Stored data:
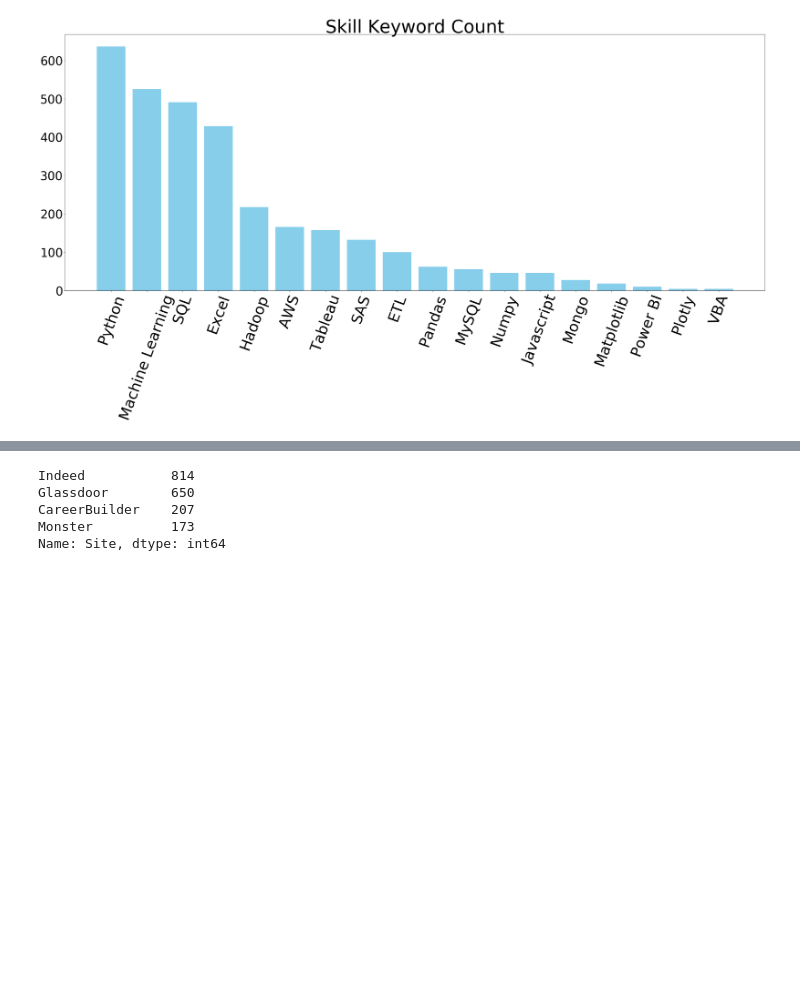
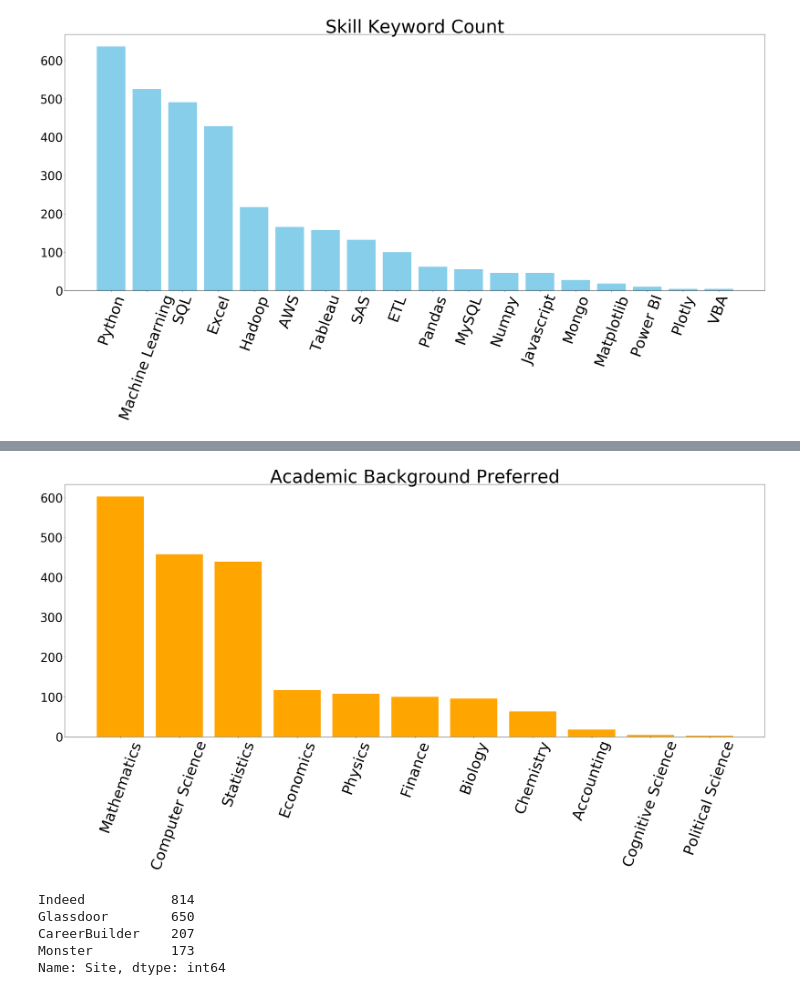
Before and after one commit to ChrNg404/Data_Science_ETL_Project, a Jupyter notebook: Visualizations/data_science_jobs_analysis.ipynb, the cells around one changed output, grey strips where cells are left out. Cells and saved outputs as stored; diff of their text form; code cells hidden in the pictures; blank space fills up the shorter version.

Commit message:
chart fixed

```diff
--- a/Visualizations/data_science_jobs_analysis.ipynb
+++ b/Visualizations/data_science_jobs_analysis.ipynb
@@ -579,0 +634,5 @@ keywords_df_reset
+# %%
+background_df = pd.DataFrame.from_dict(background, orient='index', columns=['Count']).sort_values(by='Count', ascending=False)
+background_df = background_df.drop(['Math', 'mathematics'])
+background_df = background_df.reset_index().rename(columns={'index': "Background"})
+background_df
@@ -631,3 +718,26 @@ plt.show()
+# %%
+x_axis = np.arange(len(background_df))
+tick_locations = [value for value in x_axis]
+
+
+plt.figure(figsize=(35, 20))
+plt.title("Academic Background Preferred", fontsize=60)
+
+plt.bar(background_df['Background'],
+        background_df['Count'],
+        align='center',
+        color='orange')
+
+plt.xticks(tick_locations, rotation=70, fontsize=50)
+# Make y-axis numbers bigger
+plt.rcParams.update({'font.size': 40})
+
+plt.tight_layout()
+plt.savefig("Charts/background_keyword_count.png")
+
+plt.show()
+# %% [output]
+[figure, added]
 # %%
 # Job counts by site
 count_by_site
```
Also changed, not shown: parts of 8 cells of this notebook, 4 other files.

YOUR OBJECTIVE: Copy out every entry above verbatim. Leave each picture out.

REPLY:
Before and after one commit to ChrNg404/Data_Science_ETL_Project, a Jupyter notebook: Visualizations/data_science_jobs_analysis.ipynb, the cells around one changed output, grey strips where cells are left out. Cells and saved outputs as stored; diff of their text form; code cells hidden in the pictures; blank space fills up the shorter version.

Commit message:
chart fixed

```diff
--- a/Visualizations/data_science_jobs_analysis.ipynb
+++ b/Visualizations/data_science_jobs_analysis.ipynb
@@ -579,0 +634,5 @@ keywords_df_reset
+# %%
+background_df = pd.DataFrame.from_dict(background, orient='index', columns=['Count']).sort_values(by='Count', ascending=False)
+background_df = background_df.drop(['Math', 'mathematics'])
+background_df = background_df.reset_index().rename(columns={'index': "Background"})
+background_df
@@ -631,3 +718,26 @@ plt.show()
+# %%
+x_axis = np.arange(len(background_df))
+tick_locations = [value for value in x_axis]
+
+
+plt.figure(figsize=(35, 20))
+plt.title("Academic Background Preferred", fontsize=60)
+
+plt.bar(background_df['Background'],
+        background_df['Count'],
+        align='center',
+        color='orange')
+
+plt.xticks(tick_locations, rotation=70, fontsize=50)
+# Make y-axis numbers bigger
+plt.rcParams.update({'font.size': 40})
+
+plt.tight_layout()
+plt.savefig("Charts/background_keyword_count.png")
+
+plt.show()
+# %% [output]
+[figure, added]
 # %%
 # Job counts by site
 count_by_site
```
Also changed, not shown: parts of 8 cells of this notebook, 4 other files.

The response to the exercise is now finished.